┌────────
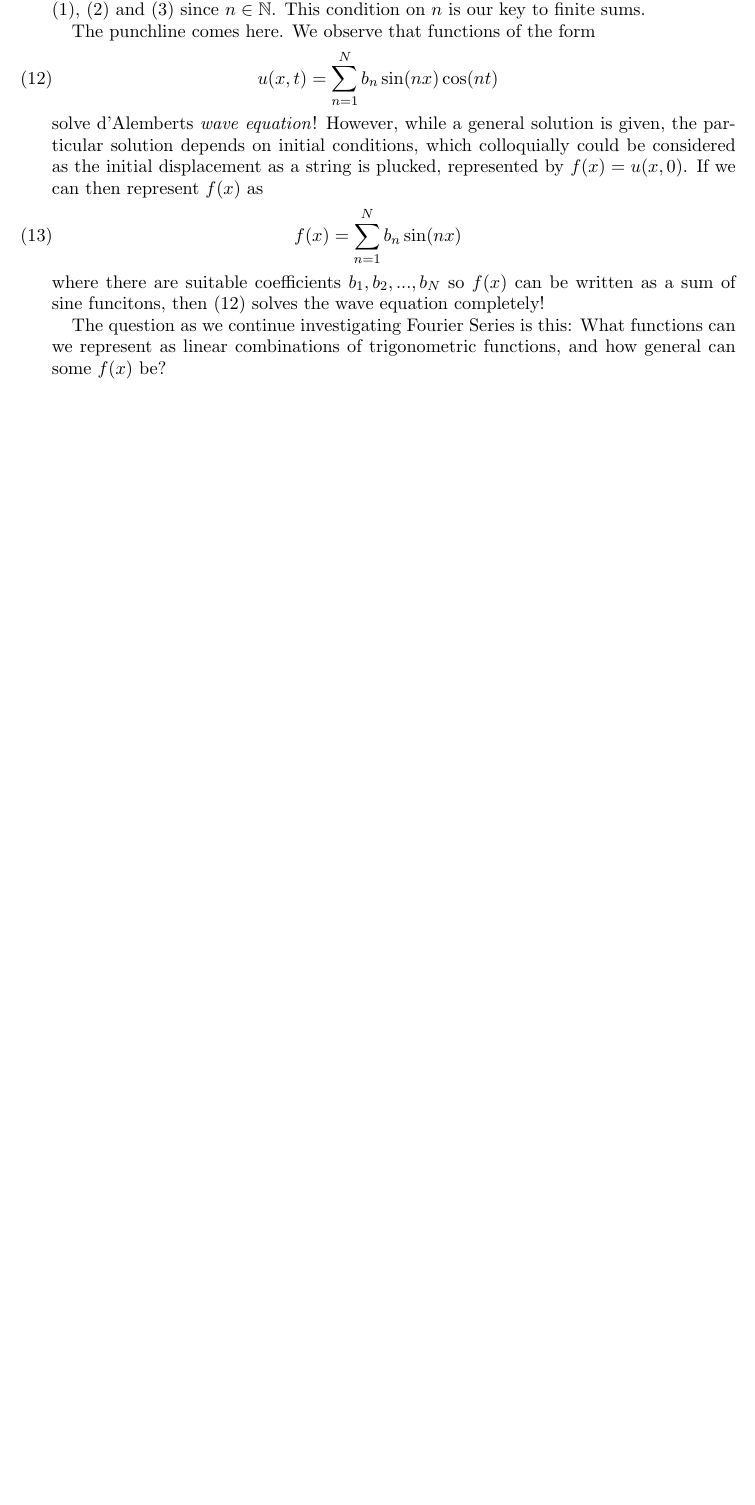
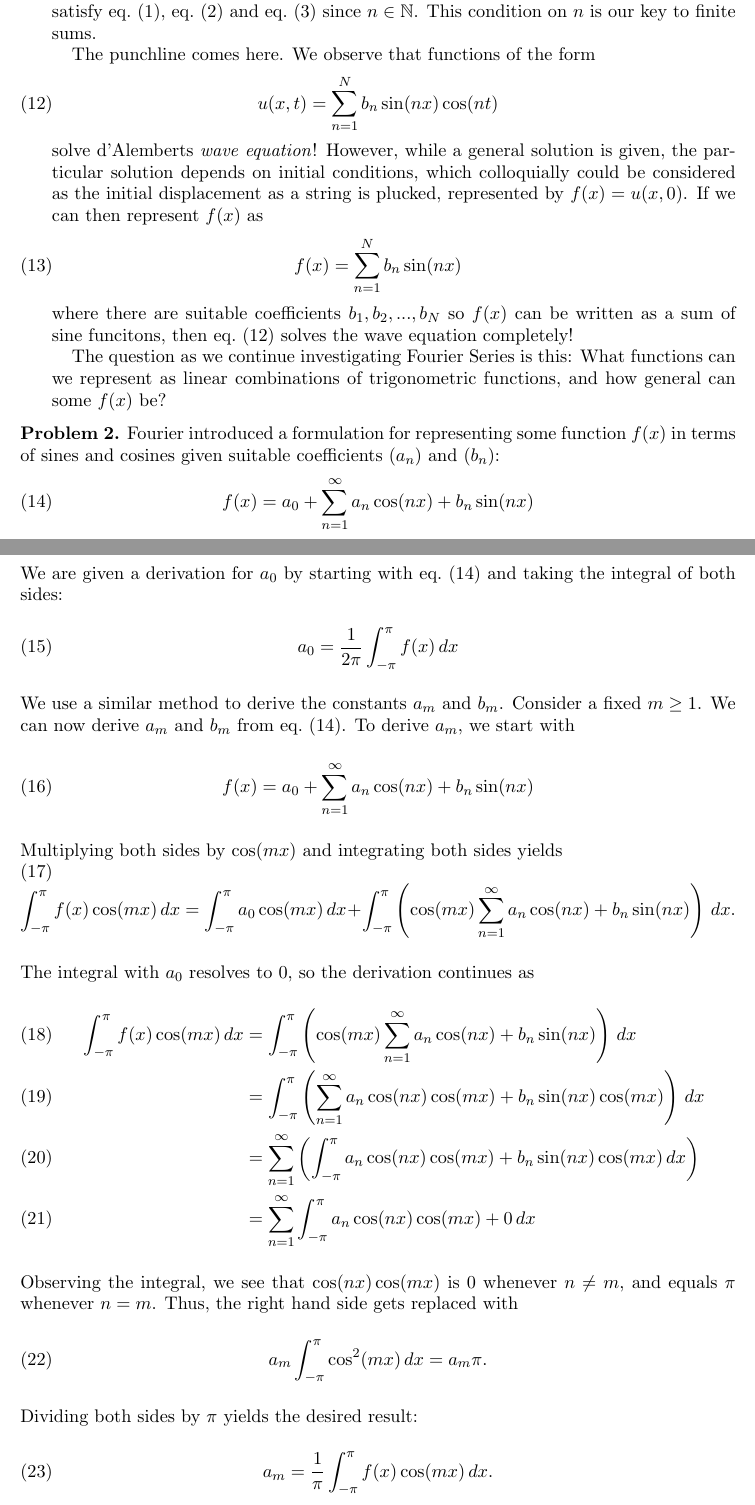
Before and after one commit to josephgeis/math341_final_project, a LaTeX paper (paper/project.tex, which reads paper/problem_3.tex): part of page 2 of 2 before the commit and two parts of pages 2 and 3 of 4 after it, the two joined at a grey line, cut so that both start at the same text, the shorter picture padded with empty space. Compiled offline with pdfLaTeX.

Commit message:
Completed exercise 3, changed \eqref to \cref

```diff
--- a/paper/problem_3.tex
+++ b/paper/problem_3.tex
@@ -0,0 +1,44 @@
+\begin{problem}
+\label{exercise3}
+    Fourier introduced a formulation for representing some function $f(x)$ in terms of sines and cosines given suitable coefficients $(a_n)$ and $(b_n)$:
+    \begin{equation}
+    \label{problem3:1}
+        f(x) = a_0 + \sum_{n=1}^{\infty} a_n \cos(nx) + b_n \sin(nx)
+    \end{equation}
+    We are given a derivation for $a_0$ by starting with \cref{problem3:1} and taking the integral of both sides:
+    \begin{equation}
+        a_0 = \frac{1}{2\pi} \int_{-\pi}^{\pi}f(x) \, dx
+    \end{equation}
+    We use a similar method to derive the constants $a_m$ and $b_m$. Consider a fixed $m \geq 1$. We can now derive $a_m$ and $b_m$ from \cref{problem3:1}.
+    To derive $a_m$, we start with
+    \begin{equation}
+        f(x) = a_0 + \sum_{n=1}^{\infty} a_n \cos(nx) + b_n \sin(nx)
+    \end{equation}
+    Multiplying both sides by $\cos(mx)$ and integrating both sides yields
+    \begin{equation}
+        \int_{-\pi}^{\pi} f(x) \cos(mx) \, dx = \int_{-\pi}^{\pi} a_0 \cos(mx) \, dx + \int_{-\pi}^{\pi} \left( \cos(mx) \sum_{n=1}^{\infty} a_n \cos(nx) + b_n \sin(nx) \right) \, dx.
+    \end{equation}
+    The integral with $a_0$ resolves to 0, so the derivation continues as
+    \begin{align}
+        \int_{-\pi}^{\pi} f(x) \cos(mx) \, dx &= \int_{-\pi}^{\pi} \left( \cos(mx) \sum_{n=1}^{\infty} a_n \cos(nx) + b_n \sin(nx) \right) \, dx \\
+        &= \int_{-\pi}^{\pi} \left( \sum_{n=1}^{\infty} a_n \cos(nx) \cos(mx) + b_n \sin(nx) \cos(mx) \right) \, dx \\
+        &= \sum_{n=1}^{\infty} \left( \int_{-\pi}^{\pi} a_n \cos(nx) \cos(mx) + b_n \sin(nx) \cos(mx) \, dx \right) \\
+        &= \sum_{n=1}^{\infty} \int_{-\pi}^{\pi} a_n \cos(nx) \cos(mx) + 0 \, dx
+    \end{align}
+    Observing the integral, we see that $\cos(nx)\cos(mx)$ is 0 whenever $n \neq m$, and equals $\pi$ whenever $n=m$. Thus, the right hand side gets replaced with
+    \begin{equation}
+        a_m \int_{-\pi}^{\pi} \cos^2(mx) \, dx = a_m \pi.
+    \end{equation}
+    Dividing both sides by $\pi$ yields the desired result:
+    \begin{equation}
+        a_m = \frac{1}{\pi} \int_{-\pi}^{\pi} f(x) \cos(mx) \, dx.
+    \end{equation}
+
+    We follow the same process to derive $b_n$, but instead of multiplying by $\cos(mx)$, we multiply by $\sin(mx)$ and integrate.
+    \begin{align*}
+        f(x) &= a_0 + \sum_{n=1}^{\infty} a_n \cos(nx) + b_n \sin(nx) \\
+        \int_{-\pi}^{\pi} f(x) \sin(mx) \, dx &= \int_{-\pi}^{\pi} a_0 \sin(mx) \, dx + \int_{-\pi}^{\pi} \left( \sin(mx) \sum_{n=1}^{\infty} a_n \cos(nx) + b_n \sin(nx) \right) \, dx. \\
+         &= \int_{-\pi}^{\pi} \left( \sum_{n=1}^{\infty} a_n \cos(nx) \sin(mx) + b_n \sin(nx) \sin(mx) \right) \, dx \\
+         &= \sum_{n=1}^{\infty} \left( \int_{-\pi}^{\pi} a_n \cos(nx) \sin(mx) + b_n \sin(nx) \sin(mx) \, dx \right) \\
+         &= \sum_{n=1}^{\infty} \int_{-\pi}^{\pi} b_n \sin(nx) \sin(mx) \, dx
+    \end{align*}
```
Also changed, not shown: paper/problem_1.tex (+4 -4 lines), paper/problem_3.tex (13 more changed lines).
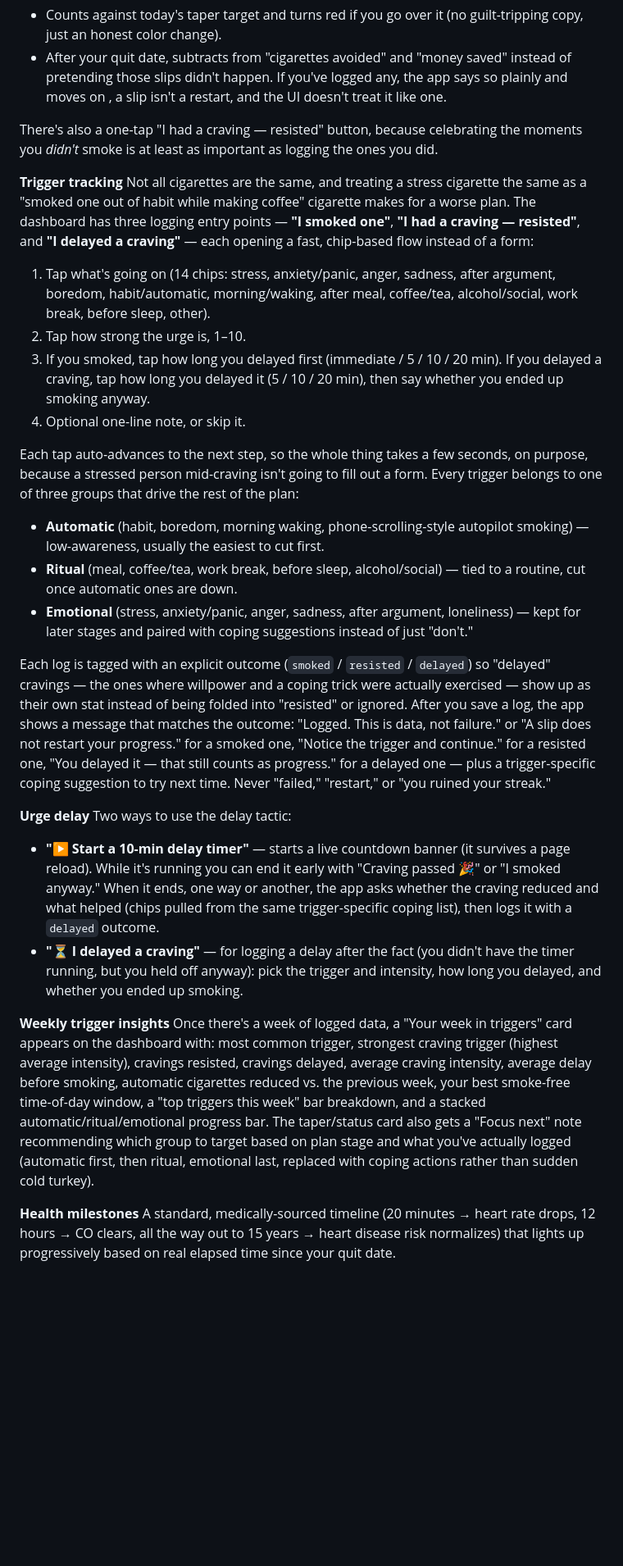
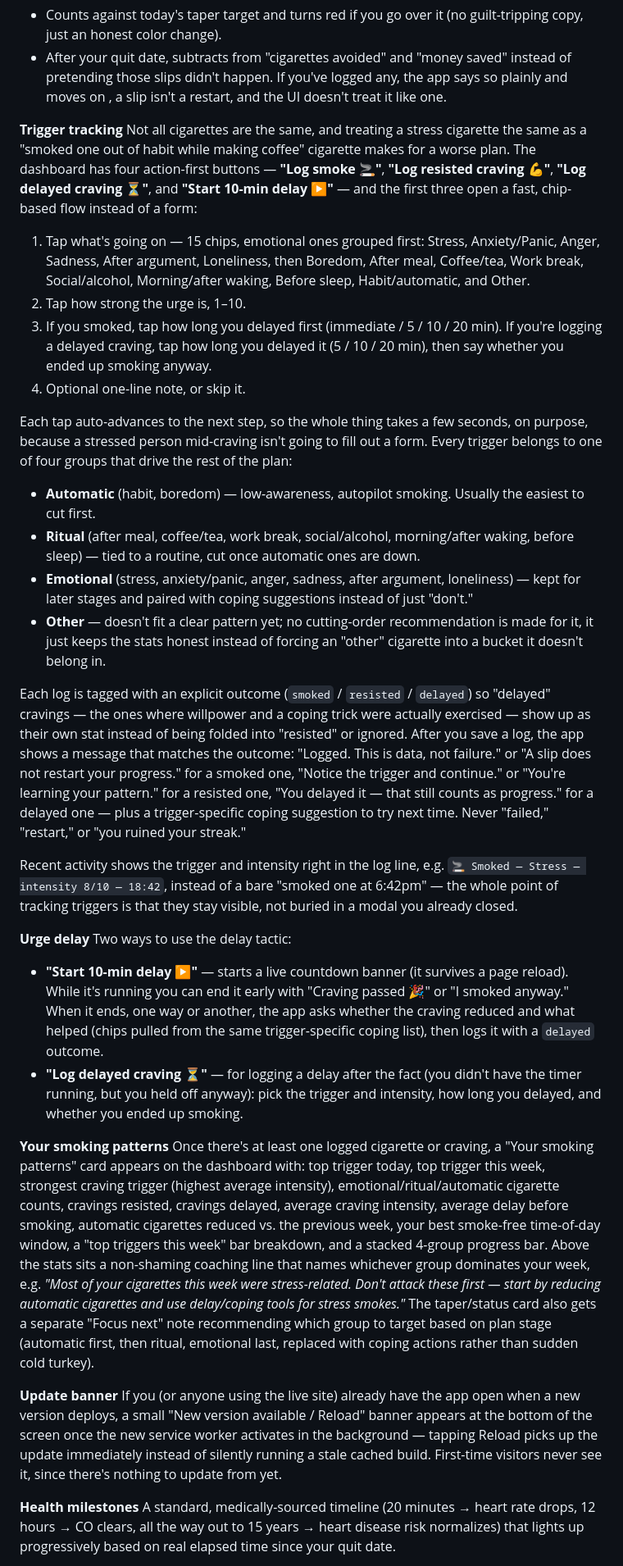
Before and after one commit to eddieir/hope, a Markdown page: README.md, the part around one of its changes. Shown at 82% size. Rendered like a GitHub page; blank space fills up the shorter version.

```diff
--- a/README.md
+++ b/README.md
@@ -39,27 +39,30 @@ Most quit-smoking apps assume you smoke manufactured cigarettes out of a pack, a
 - Counts against today's taper target and turns red if you go over it (no guilt-tripping copy, just an honest color change).
 - After your quit date, subtracts from "cigarettes avoided" and "money saved" instead of pretending those slips didn't happen. If you've logged any, the app says so plainly and moves on , a slip isn't a restart, and the UI doesn't treat it like one.
 
-There's also a one-tap "I had a craving — resisted" button, because celebrating the moments you *didn't* smoke is at least as important as logging the ones you did.
+**Trigger tracking**  Not all cigarettes are the same, and treating a stress cigarette the same as a "smoked one out of habit while making coffee" cigarette makes for a worse plan. The dashboard has four action-first buttons — **"Log smoke 🚬"**, **"Log resisted craving 💪"**, **"Log delayed craving ⏳"**, and **"Start 10-min delay ▶"** — and the first three open a fast, chip-based flow instead of a form:
 
-**Trigger tracking**  Not all cigarettes are the same, and treating a stress cigarette the same as a "smoked one out of habit while making coffee" cigarette makes for a worse plan. The dashboard has three logging entry points — **"I smoked one"**, **"I had a craving — resisted"**, and **"I delayed a craving"** — each opening a fast, chip-based flow instead of a form:
-
-1. Tap what's going on (14 chips: stress, anxiety/panic, anger, sadness, after argument, boredom, habit/automatic, morning/waking, after meal, coffee/tea, alcohol/social, work break, before sleep, other).
+1. Tap what's going on — 15 chips, emotional ones grouped first: Stress, Anxiety/Panic, Anger, Sadness, After argument, Loneliness, then Boredom, After meal, Coffee/tea, Work break, Social/alcohol, Morning/after waking, Before sleep, Habit/automatic, and Other.
 2. Tap how strong the urge is, 1–10.
-3. If you smoked, tap how long you delayed first (immediate / 5 / 10 / 20 min). If you delayed a craving, tap how long you delayed it (5 / 10 / 20 min), then say whether you ended up smoking anyway.
+3. If you smoked, tap how long you delayed first (immediate / 5 / 10 / 20 min). If you're logging a delayed craving, tap how long you delayed it (5 / 10 / 20 min), then say whether you ended up smoking anyway.
 4. Optional one-line note, or skip it.
 
-Each tap auto-advances to the next step, so the whole thing takes a few seconds, on purpose, because a stressed person mid-craving isn't going to fill out a form. Every trigger belongs to one of three groups that drive the rest of the plan:
-- **Automatic** (habit, boredom, morning waking, phone-scrolling-style autopilot smoking) — low-awareness, usually the easiest to cut first.
-- **Ritual** (meal, coffee/tea, work break, before sleep, alcohol/social) — tied to a routine, cut once automatic ones are down.
+Each tap auto-advances to the next step, so the whole thing takes a few seconds, on purpose, because a stressed person mid-craving isn't going to fill out a form. Every trigger belongs to one of four groups that drive the rest of the plan:
+- **Automatic** (habit, boredom) — low-awareness, autopilot smoking. Usually the easiest to cut first.
+- **Ritual** (after meal, coffee/tea, work break, social/alcohol, morning/after waking, before sleep) — tied to a routine, cut once automatic ones are down.
 - **Emotional** (stress, anxiety/panic, anger, sadness, after argument, loneliness) — kept for later stages and paired with coping suggestions instead of just "don't."
+- **Other** — doesn't fit a clear pattern yet; no cutting-order recommendation is made for it, it just keeps the stats honest instead of forcing an "other" cigarette into a bucket it doesn't belong in.
 
-Each log is tagged with an explicit outcome (`smoked` / `resisted` / `delayed`) so "delayed" cravings — the ones where willpower and a coping trick were actually exercised — show up as their own stat instead of being folded into "resisted" or ignored. After you save a log, the app shows a message that matches the outcome: "Logged. This is data, not failure." or "A slip does not restart your progress." for a smoked one, "Notice the trigger and continue." for a resisted one, "You delayed it — that still counts as progress." for a delayed one — plus a trigger-specific coping suggestion to try next time. Never "failed," "restart," or "you ruined your streak."
+Each log is tagged with an explicit outcome (`smoked` / `resisted` / `delayed`) so "delayed" cravings — the ones where willpower and a coping trick were actually exercised — show up as their own stat instead of being folded into "resisted" or ignored. After you save a log, the app shows a message that matches the outcome: "Logged. This is data, not failure." or "A slip does not restart your progress." for a smoked one, "Notice the trigger and continue." or "You're learning your pattern." for a resisted one, "You delayed it — that still counts as progress." for a delayed one — plus a trigger-specific coping suggestion to try next time. Never "failed," "restart," or "you ruined your streak."
+
+Recent activity shows the trigger and intensity right in the log line, e.g. `🚬 Smoked — Stress — intensity 8/10 — 18:42`, instead of a bare "smoked one at 6:42pm" — the whole point of tracking triggers is that they stay visible, not buried in a modal you already closed.
 
 **Urge delay**  Two ways to use the delay tactic:
-- **"▶ Start a 10-min delay timer"** — starts a live countdown banner (it survives a page reload). While it's running you can end it early with "Craving passed 🎉" or "I smoked anyway." When it ends, one way or another, the app asks whether the craving reduced and what helped (chips pulled from the same trigger-specific coping list), then logs it with a `delayed` outcome.
-- **"⏳ I delayed a craving"** — for logging a delay after the fact (you didn't have the timer running, but you held off anyway): pick the trigger and intensity, how long you delayed, and whether you ended up smoking.
+- **"Start 10-min delay ▶"** — starts a live countdown banner (it survives a page reload). While it's running you can end it early with "Craving passed 🎉" or "I smoked anyway." When it ends, one way or another, the app asks whether the craving reduced and what helped (chips pulled from the same trigger-specific coping list), then logs it with a `delayed` outcome.
+- **"Log delayed craving ⏳"** — for logging a delay after the fact (you didn't have the timer running, but you held off anyway): pick the trigger and intensity, how long you delayed, and whether you ended up smoking.
 
-**Weekly trigger insights**  Once there's a week of logged data, a "Your week in triggers" card appears on the dashboard with: most common trigger, strongest craving trigger (highest average intensity), cravings resisted, cravings delayed, average craving intensity, average delay before smoking, automatic cigarettes reduced vs. the previous week, your best smoke-free time-of-day window, a "top triggers this week" bar breakdown, and a stacked automatic/ritual/emotional progress bar. The taper/status card also gets a "Focus next" note recommending which group to target based on plan stage and what you've actually logged (automatic first, then ritual, emotional last, replaced with coping actions rather than sudden cold turkey).
+**Your smoking patterns**  Once there's at least one logged cigarette or craving, a "Your smoking patterns" card appears on the dashboard with: top trigger today, top trigger this week, strongest craving trigger (highest average intensity), emotional/ritual/automatic cigarette counts, cravings resisted, cravings delayed, average craving intensity, average delay before smoking, automatic cigarettes reduced vs. the previous week, your best smoke-free time-of-day window, a "top triggers this week" bar breakdown, and a stacked 4-group progress bar. Above the stats sits a non-shaming coaching line that names whichever group dominates your week, e.g. *"Most of your cigarettes this week were stress-related. Don't attack these first — start by reducing automatic cigarettes and use delay/coping tools for stress smokes."* The taper/status card also gets a separate "Focus next" note recommending which group to target based on plan stage (automatic first, then ritual, emotional last, replaced with coping actions rather than sudden cold turkey).
+
+**Update banner**  If you (or anyone using the live site) already have the app open when a new version deploys, a small "New version available / Reload" banner appears at the bottom of the screen once the new service worker activates in the background — tapping Reload picks up the update immediately instead of silently running a stale cached build. First-time visitors never see it, since there's nothing to update from yet.
 
 **Health milestones**  A standard, medically-sourced timeline (20 minutes → heart rate drops, 12 hours → CO clears, all the way out to 15 years → heart disease risk normalizes) that lights up progressively based on real elapsed time since your quit date.
 
```
Also changed, not shown: other parts of README.md (+6 -5 lines).
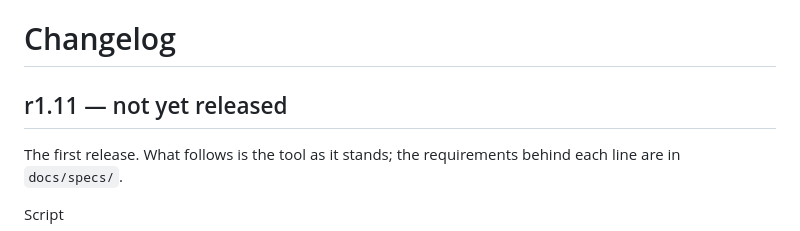
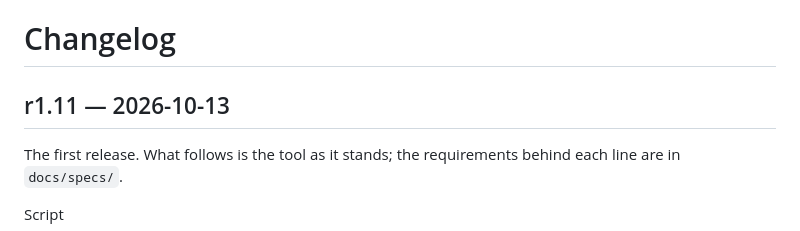
Before and after one commit to MarcoVitalii/promptbook, a Markdown page: CHANGELOG.md, the part around the change. GitHub-like rendering.

```diff
--- a/CHANGELOG.md
+++ b/CHANGELOG.md
@@ -1,6 +1,6 @@
 # Changelog
 
-## r1.11 — not yet released
+## r1.11 — 2026-10-13
 
 The first release. What follows is the tool as it stands; the requirements behind each line are in `docs/specs/`.
 
```
Also changed, not shown: SPEC.md (+2 -2 lines).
└────────
● **What the task asks**: Output only the count of lines in the data containing "README".

● **Task answer**: 4